Many of those involved in the health care field may look at changing careers and becoming a Medicare consultant. A Medicare consultant is a professional who focuses on aspects of Medicare medical billing, eligibility issues, or other aspects of dealing with the federal Medicare program for patients or providers. Medicare consultants specialize in this kind of government insurance, and help expedite Medicare claims and provide the support system that helps eligible patients use the Medicare entitlement program.
Individuals interested in Medicare consulting may not need a bachelor’s degree or specialized college degree. Instead, a Medicare consultant utilizes knowledge about medical billing and medical records as well as specific knowledge about Medicare reimbursement policy. On-the-job skills, in addition to education and specific Medicare certification programs, often form the basis for a Medicare consultant career.
As a practical way to become a Medicare consultant, working in a convalescent home or other group residential home for the aged or the disabled will help beginners build a knowledge of Medicare that they can use for a career as a Medicare consultant. Time spent in billing offices will help build knowledge of specific Medicare billing procedures. It’s not uncommon for health care workers to start in direct care positions, and move toward Medicare consulting as they gain skills and certifications.

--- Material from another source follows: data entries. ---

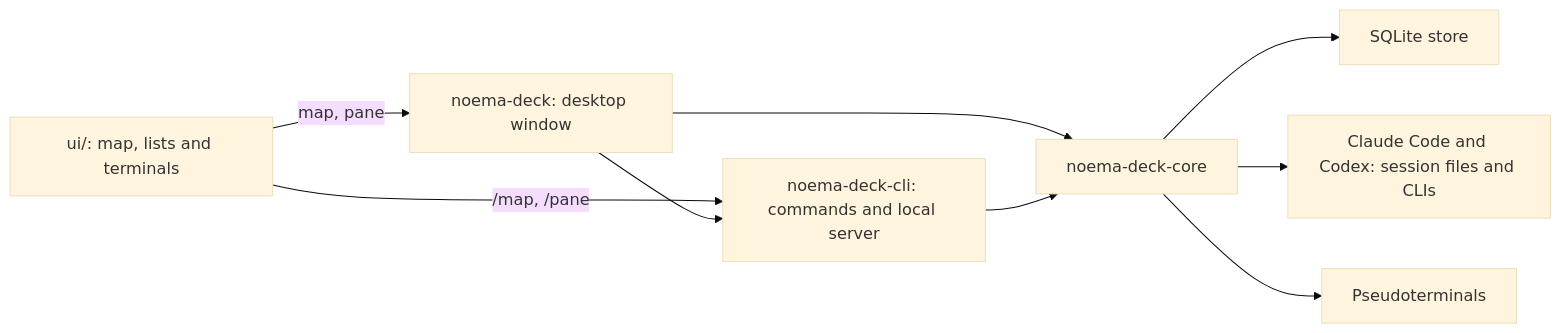
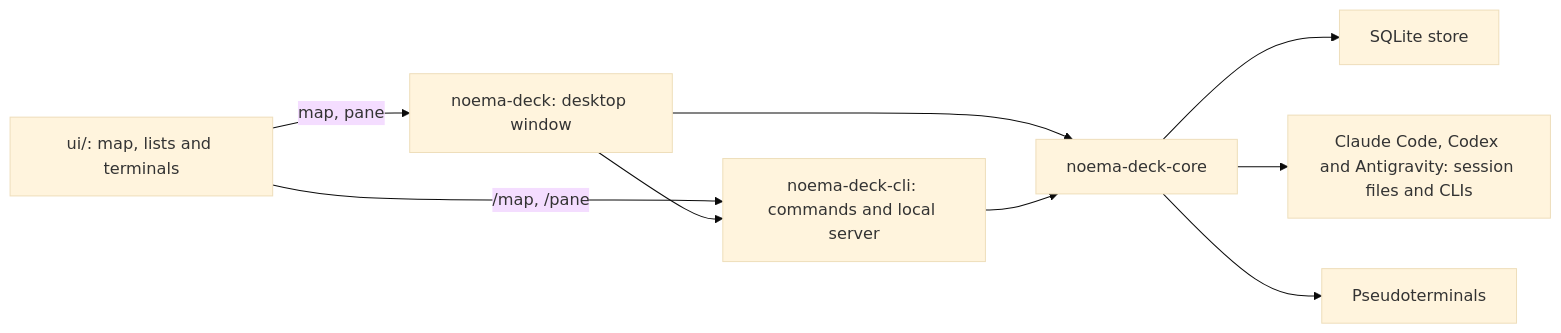
Before and after one commit to noema-kit/noema-deck: the first of 2 diagrams in docs/architecture.md, drawn with Mermaid (base theme). The commit also changed other lines of this file and 14 other files, not shown here.

First line of the commit message:
Support Antigravity sessions beside Claude Code and Codex

````diff
--- a/docs/architecture.md
+++ b/docs/architecture.md
@@ -7,11 +7,11 @@
 ```mermaid
 flowchart LR
     UI["ui/: map, lists and terminals"] -->|map, pane| APP["noema-deck: desktop window"]
     UI -->|/map, /pane| CLI["noema-deck-cli: commands and local server"]
     APP --> CLI
     APP --> CORE["noema-deck-core"]
     CLI --> CORE
     CORE --> S["SQLite store"]
-    CORE --> A["Claude Code and Codex: session files and CLIs"]
+    CORE --> A["Claude Code, Codex and Antigravity: session files and CLIs"]
     CORE --> T["Pseudoterminals"]
 ```
````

Specific Medicare certifications are important for those who want to become a Medicare consultant. A group called the National Alliance of Medicare Set-Aside Professionals maintains a web site with more information on the kinds of certifications that individuals use as Medicare consultants. A Medicare Set-Aside Consultant-Certified (MSCC) exam is one certification choice that includes information on Medicare as a second payer, and is usually a useful addition to a resume for someone who wants to become a Medicare consultant.

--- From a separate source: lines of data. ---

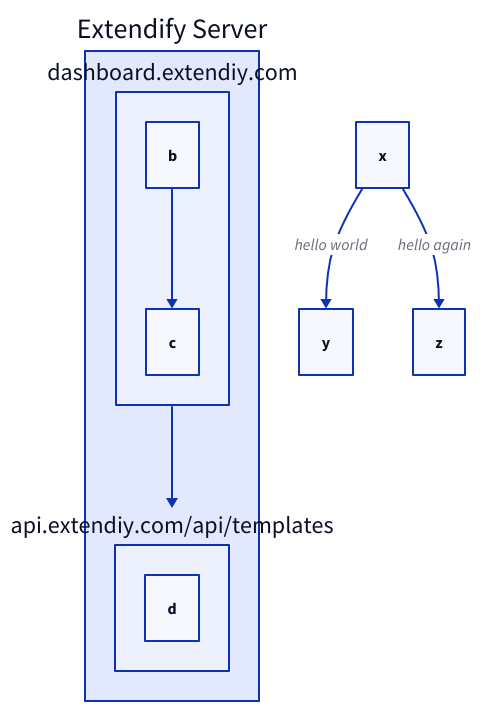
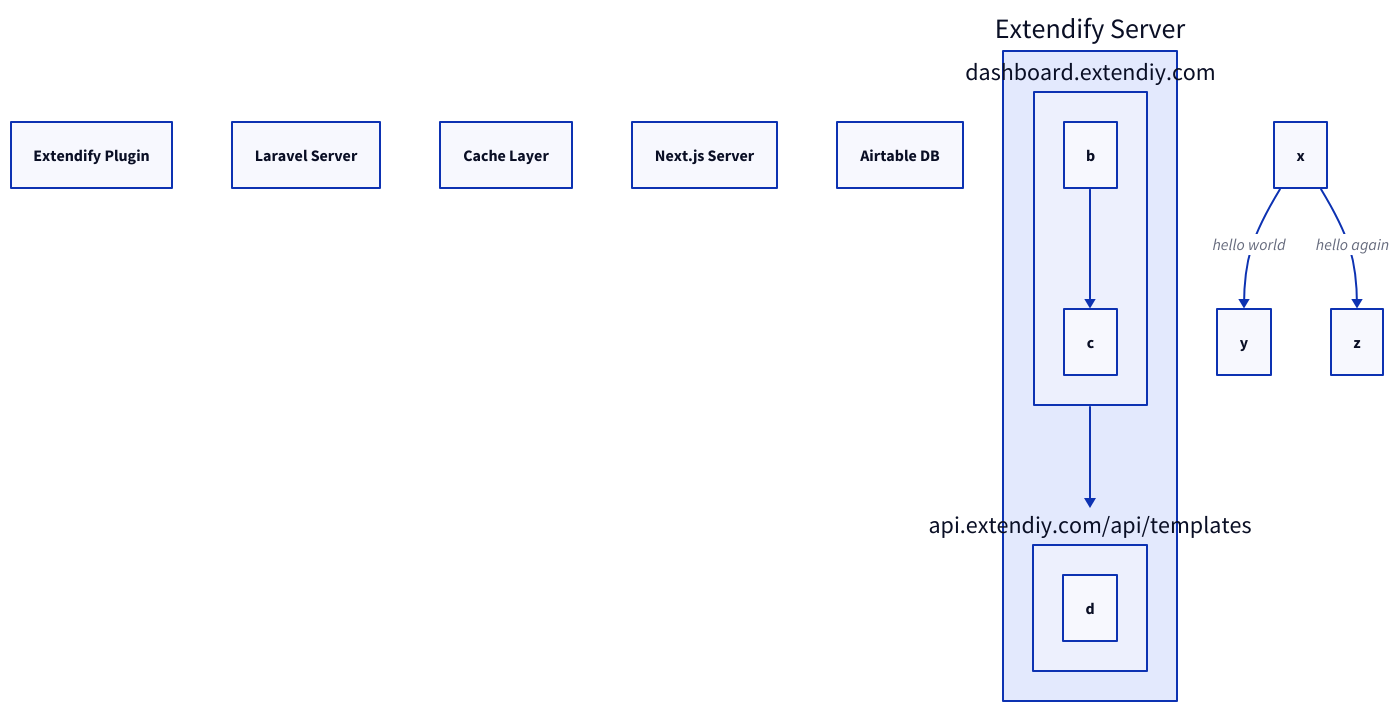
Before and after one commit to dgwyer/myapp: the diagram in d2/file.d2, drawn with D2.

Commit message:
try to render

```diff
--- a/d2/file.d2
+++ b/d2/file.d2
@@ -1,20 +1,20 @@
-#a: Extendify Plugin
-#b: Laravel Server
-#c: Cache Layer
-#d: Next.js Server
-#e: Airtable DB
+a: Extendify Plugin
+b: Laravel Server
+c: Cache Layer
+d: Next.js Server
+e: Airtable DB
 
 extendifyServer: Extendify Server {
   dashboardServer: dashboard.extendiy.com {
     b -> c
   }
 
   apiServer: api.extendiy.com/api/templates {
     d
   }
 
   dashboardServer -> apiServer
 }
 
 x -> y: hello world
 x -> z: hello again
```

In addition to these certifications, specific field skills can help Medicare consultants be informed about issues that patients face. Nurses, direct care staff, and even clerical staff in medical offices can have a better starting knowledge of the Medicare system and the common hurdles for different types of patients. These job-related skills can be useful to an employer who’s hiring a Medicare consultant for a specific billing position. For the best chance to become a Medicare consultant in a particular medical network, highlight your billing skills, and your knowledge of how the Medicare program works, and use what you have learned in a previous career to give employers what they need: informed, educated responses to issues with the Medicare system.